Previous research suggests that individual-level factors such as socio-economic disadvantage and discrimination account for lower levels of generalized social trust of immigrants when compared to natives. This study examines how individual and contextual economic conditions impact such trust gaps. We argue that—beyond objective economic circumstances—evaluations of economic opportunities matter for immigrants’ integration, and for their social trust. Using data from the European Social Survey 2012 and 2016, merged with regional economic conditions, results from two-way fixed effects multilevel models show that gaps in social trust are wider in regions where the state of the economy is predominantly evaluated as being prosperous. Additional tests show that, in those regions, immigrants report higher levels of discrimination and lower levels of satisfaction with social life. This study adds the important finding to the literature on social inequality and immigrant integration that favorable economic conditions may, paradoxically, increase native-immigrant trust asymmetries.
This study examines the relationship between residential segregation and social trust of immigrants and natives in the Netherlands. Building on previous studies that have found evidence for a negative segregation-trust link, we present a nuanced narrative by (i) distinguishing between an ethnic minority and majority perspective, (ii) elaborating theoretical foundations on the moderating role of individual exposure in the form of ethnic minority concentration in the neighborhood, and (iii) taking income segregation into account.

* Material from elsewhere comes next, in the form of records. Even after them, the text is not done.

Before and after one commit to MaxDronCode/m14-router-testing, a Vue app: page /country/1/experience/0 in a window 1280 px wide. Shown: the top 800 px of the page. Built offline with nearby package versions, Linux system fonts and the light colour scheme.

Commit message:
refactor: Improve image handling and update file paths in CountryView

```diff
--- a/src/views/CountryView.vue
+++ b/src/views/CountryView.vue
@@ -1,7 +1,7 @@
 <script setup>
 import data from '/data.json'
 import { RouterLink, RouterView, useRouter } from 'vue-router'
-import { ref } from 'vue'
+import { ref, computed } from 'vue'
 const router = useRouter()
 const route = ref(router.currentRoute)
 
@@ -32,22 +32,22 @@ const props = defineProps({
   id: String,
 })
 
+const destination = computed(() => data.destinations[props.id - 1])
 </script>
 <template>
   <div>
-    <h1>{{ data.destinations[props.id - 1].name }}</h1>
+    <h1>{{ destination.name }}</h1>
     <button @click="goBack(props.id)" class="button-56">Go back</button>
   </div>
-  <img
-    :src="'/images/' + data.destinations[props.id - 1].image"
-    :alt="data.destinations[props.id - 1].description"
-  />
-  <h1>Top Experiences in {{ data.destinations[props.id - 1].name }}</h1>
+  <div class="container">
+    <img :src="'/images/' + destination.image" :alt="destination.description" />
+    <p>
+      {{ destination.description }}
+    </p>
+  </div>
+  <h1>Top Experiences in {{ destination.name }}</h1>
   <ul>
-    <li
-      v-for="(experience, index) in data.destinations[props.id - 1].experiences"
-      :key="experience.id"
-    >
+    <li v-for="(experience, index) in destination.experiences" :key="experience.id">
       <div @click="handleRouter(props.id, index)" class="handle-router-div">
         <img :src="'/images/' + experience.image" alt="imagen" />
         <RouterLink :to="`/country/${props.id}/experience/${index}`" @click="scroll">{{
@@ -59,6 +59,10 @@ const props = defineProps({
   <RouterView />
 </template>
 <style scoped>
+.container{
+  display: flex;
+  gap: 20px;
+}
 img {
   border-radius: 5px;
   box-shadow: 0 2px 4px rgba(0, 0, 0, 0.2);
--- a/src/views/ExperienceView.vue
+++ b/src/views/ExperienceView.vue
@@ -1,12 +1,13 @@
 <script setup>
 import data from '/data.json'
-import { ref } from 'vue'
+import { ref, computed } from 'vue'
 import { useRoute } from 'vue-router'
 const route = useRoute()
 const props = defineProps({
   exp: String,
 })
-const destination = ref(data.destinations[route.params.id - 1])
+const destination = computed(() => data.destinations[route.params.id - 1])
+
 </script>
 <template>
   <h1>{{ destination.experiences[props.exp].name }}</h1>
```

In addition to the refined theoretical framework, our study employs a rigorous empirical approach. Using two waves (2009 and 2013) of the Netherlands Longitudinal Lifecourse Study—a geocoded panel study with an oversampling of Moroccan and Turkish immigrants—we are able to study the influence of (changes in) municipality-level segregation patterns for both natives and immigrants, and consider the roles of both neighborhood ethnic minority concentration, as well as income-based segregation. Results from four-level multilevel models show that ethnic segregation is negatively related to the social trust of immigrants. At the same time, this negative relationship is particularly strong in neighborhoods with a low level of minority population concentration, which provides support for the so-called integration paradox where negative intergroup interactions reduce social trust. For respondents of Dutch origin, we find no evidence that their social trust is sensitive to ethnic segregation or that this relationship is conditional on minority concentration at the neighborhood level.
Immigrants’ economic progress, on the one hand, serves as an indicator of successful integration and should serve to mitigate natives’ concerns about potential economic or welfare state–related burdens of immigration. On the other hand, the fact of immigrants improving their social status may also induce perceptions of competition and group-related relative deprivation. This study examines whether immigrants’ progress leads either to improved attitudes toward immigrants or to a greater perception of immigration-related threat. Specifically, I focus on how individuals’ egalitarian values and experiences in intergroup contact condition their responses to immigrants’ economic progress. Using data from the European Social Survey 2014, combined with country-level change scores in income gaps between natives and immigrants, I find that respondents who encountered negative experiences in intergroup contact respond to immigrants’ progress with increasing anti-immigrant sentiment. A survey experiment manipulating exposure to information about group-specific income trends mirrors this finding. The results have important implications for debates about immigrants’ integration and the economic motives underlying immigration-related attitudes.